Exercise prompt:
Among the entries below, copy every line that carries the word "message".
[Opening Data for review section]
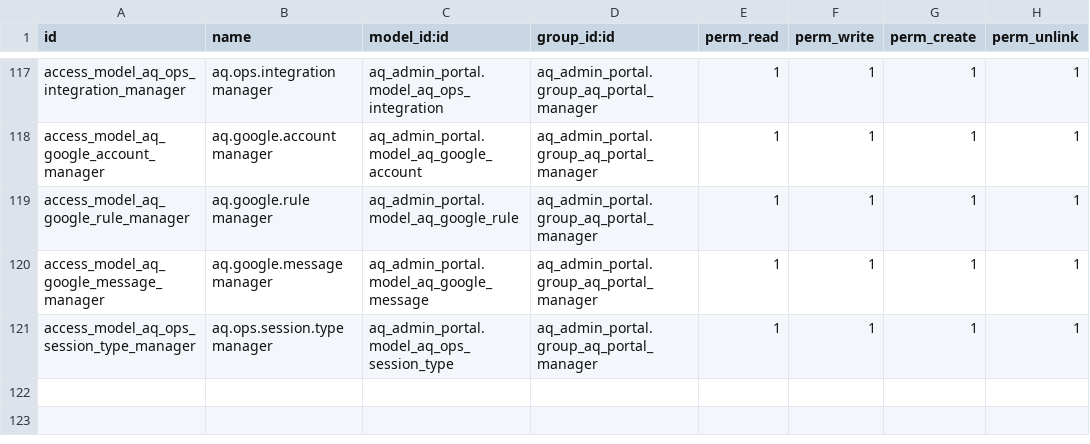
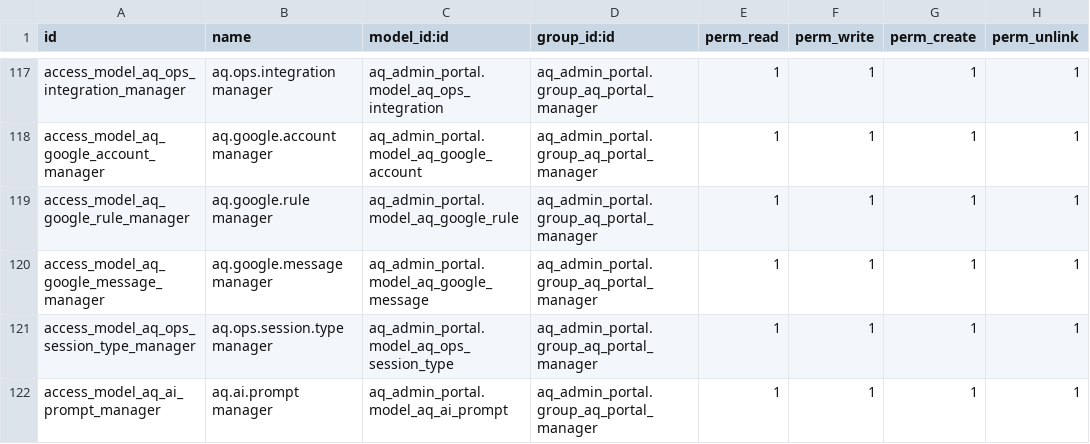
Before and after one commit to antonioqueb/aq_admin_portal, a CSV file: security/ir.model.access.csv, drawn as a sheet; only a part is shown, gaps mark what is left out.

Commit message:
feat: Add AI prompt library and document builder for Alphaqueb
- Introduced a new model `aq.ai.prompt` to manage AI prompts with versioning and editable features.
- Added a comprehensive XML file `ai_prompts.xml` containing various prompts for sessions, emails, projects, and quality checks.
- Implemented a document builder `aq.doc.builder` for generating formal documents in Google Docs with Alphaqueb branding.
- Updated the menu structure in `ops_menus.xml` to include a new menu item for the AI prompt library.

```diff
--- a/security/ir.model.access.csv
+++ b/security/ir.model.access.csv
@@ -121 +121,2 @@ access_model_aq_google_message_manager,aq.google.message manager,aq_admin_portal
 access_model_aq_ops_session_type_manager,aq.ops.session.type manager,aq_admin_portal.model_aq_ops_session_type,aq_admin_portal.group_aq_portal_manager,1,1,1,1
+access_model_aq_ai_prompt_manager,aq.ai.prompt manager,aq_admin_portal.model_aq_ai_prompt,aq_admin_portal.group_aq_portal_manager,1,1,1,1
```
Also changed, not shown: 20 other files.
[Closing Data for review section]
Task answer:
Commit message:
@@ -121 +121,2 @@ access_model_aq_google_message_manager,aq.google.message manager,aq_admin_portal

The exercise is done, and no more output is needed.